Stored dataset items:
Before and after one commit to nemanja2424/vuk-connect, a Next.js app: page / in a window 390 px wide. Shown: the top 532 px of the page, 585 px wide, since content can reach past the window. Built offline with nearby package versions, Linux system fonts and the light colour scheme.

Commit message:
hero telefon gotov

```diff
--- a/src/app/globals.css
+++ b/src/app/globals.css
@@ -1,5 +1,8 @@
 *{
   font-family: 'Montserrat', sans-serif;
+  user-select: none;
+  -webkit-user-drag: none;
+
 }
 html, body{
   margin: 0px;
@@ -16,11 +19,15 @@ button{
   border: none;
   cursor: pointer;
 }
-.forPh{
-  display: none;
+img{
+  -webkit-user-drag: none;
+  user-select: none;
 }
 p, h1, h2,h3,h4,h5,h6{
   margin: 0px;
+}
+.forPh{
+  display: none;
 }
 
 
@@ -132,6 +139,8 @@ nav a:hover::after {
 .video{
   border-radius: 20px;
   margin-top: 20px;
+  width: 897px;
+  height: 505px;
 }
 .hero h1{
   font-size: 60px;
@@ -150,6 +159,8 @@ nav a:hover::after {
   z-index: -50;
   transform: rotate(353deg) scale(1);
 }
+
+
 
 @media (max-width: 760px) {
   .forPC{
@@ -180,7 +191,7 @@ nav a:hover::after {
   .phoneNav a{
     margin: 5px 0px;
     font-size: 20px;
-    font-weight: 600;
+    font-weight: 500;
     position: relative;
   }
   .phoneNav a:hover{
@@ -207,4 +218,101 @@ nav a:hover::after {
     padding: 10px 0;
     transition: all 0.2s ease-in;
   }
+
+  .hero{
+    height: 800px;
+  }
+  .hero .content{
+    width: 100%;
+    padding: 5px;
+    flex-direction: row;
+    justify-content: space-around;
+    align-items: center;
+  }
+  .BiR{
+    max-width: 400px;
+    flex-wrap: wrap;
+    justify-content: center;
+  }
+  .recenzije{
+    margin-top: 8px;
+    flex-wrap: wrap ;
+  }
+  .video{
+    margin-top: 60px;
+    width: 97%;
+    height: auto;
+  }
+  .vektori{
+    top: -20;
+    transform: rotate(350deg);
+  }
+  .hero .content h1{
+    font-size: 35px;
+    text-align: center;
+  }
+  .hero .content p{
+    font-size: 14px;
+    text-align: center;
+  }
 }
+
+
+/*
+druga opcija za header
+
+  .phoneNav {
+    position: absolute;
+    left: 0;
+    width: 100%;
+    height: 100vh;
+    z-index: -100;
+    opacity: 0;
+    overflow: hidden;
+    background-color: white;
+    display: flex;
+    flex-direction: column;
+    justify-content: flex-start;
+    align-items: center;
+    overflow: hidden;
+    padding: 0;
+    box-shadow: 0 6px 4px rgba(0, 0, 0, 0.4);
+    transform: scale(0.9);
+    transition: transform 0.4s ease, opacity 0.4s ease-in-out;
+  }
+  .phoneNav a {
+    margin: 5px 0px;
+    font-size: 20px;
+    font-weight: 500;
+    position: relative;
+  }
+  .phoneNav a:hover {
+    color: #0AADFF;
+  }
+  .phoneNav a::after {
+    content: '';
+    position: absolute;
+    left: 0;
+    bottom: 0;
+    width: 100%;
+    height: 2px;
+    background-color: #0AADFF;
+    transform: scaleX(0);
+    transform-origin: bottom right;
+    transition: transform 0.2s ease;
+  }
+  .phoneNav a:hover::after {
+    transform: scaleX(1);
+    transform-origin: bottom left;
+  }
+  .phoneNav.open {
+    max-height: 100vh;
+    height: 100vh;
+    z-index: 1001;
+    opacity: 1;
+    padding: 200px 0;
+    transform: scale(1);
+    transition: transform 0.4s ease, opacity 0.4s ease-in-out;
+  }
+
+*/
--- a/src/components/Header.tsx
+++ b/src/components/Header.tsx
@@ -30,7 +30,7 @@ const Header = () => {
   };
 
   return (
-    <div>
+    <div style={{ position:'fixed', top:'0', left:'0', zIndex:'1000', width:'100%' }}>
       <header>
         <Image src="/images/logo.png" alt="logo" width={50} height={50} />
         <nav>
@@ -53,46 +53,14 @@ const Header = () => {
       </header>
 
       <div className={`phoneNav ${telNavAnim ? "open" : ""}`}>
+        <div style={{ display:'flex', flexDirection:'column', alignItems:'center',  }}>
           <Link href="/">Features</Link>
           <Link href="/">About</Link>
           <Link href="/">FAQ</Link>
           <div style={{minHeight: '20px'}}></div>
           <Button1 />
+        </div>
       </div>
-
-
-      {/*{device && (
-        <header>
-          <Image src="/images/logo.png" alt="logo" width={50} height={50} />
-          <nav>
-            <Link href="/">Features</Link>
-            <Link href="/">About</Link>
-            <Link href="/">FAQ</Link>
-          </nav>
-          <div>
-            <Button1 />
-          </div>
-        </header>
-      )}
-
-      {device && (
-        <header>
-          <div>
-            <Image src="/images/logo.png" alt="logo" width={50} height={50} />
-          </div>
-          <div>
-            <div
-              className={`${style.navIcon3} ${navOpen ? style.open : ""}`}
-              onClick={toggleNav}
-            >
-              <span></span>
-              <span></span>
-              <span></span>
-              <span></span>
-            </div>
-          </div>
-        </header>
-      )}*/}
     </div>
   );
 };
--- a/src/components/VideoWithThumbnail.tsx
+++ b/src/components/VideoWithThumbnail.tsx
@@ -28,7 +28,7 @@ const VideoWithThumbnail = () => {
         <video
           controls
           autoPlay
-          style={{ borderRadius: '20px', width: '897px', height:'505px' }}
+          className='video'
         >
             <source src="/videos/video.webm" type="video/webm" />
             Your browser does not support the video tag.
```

### Exercise description
Each line in the data that holds the string "globals" must be returned.

### Result of this task
--- a/src/app/globals.css
+++ b/src/app/globals.css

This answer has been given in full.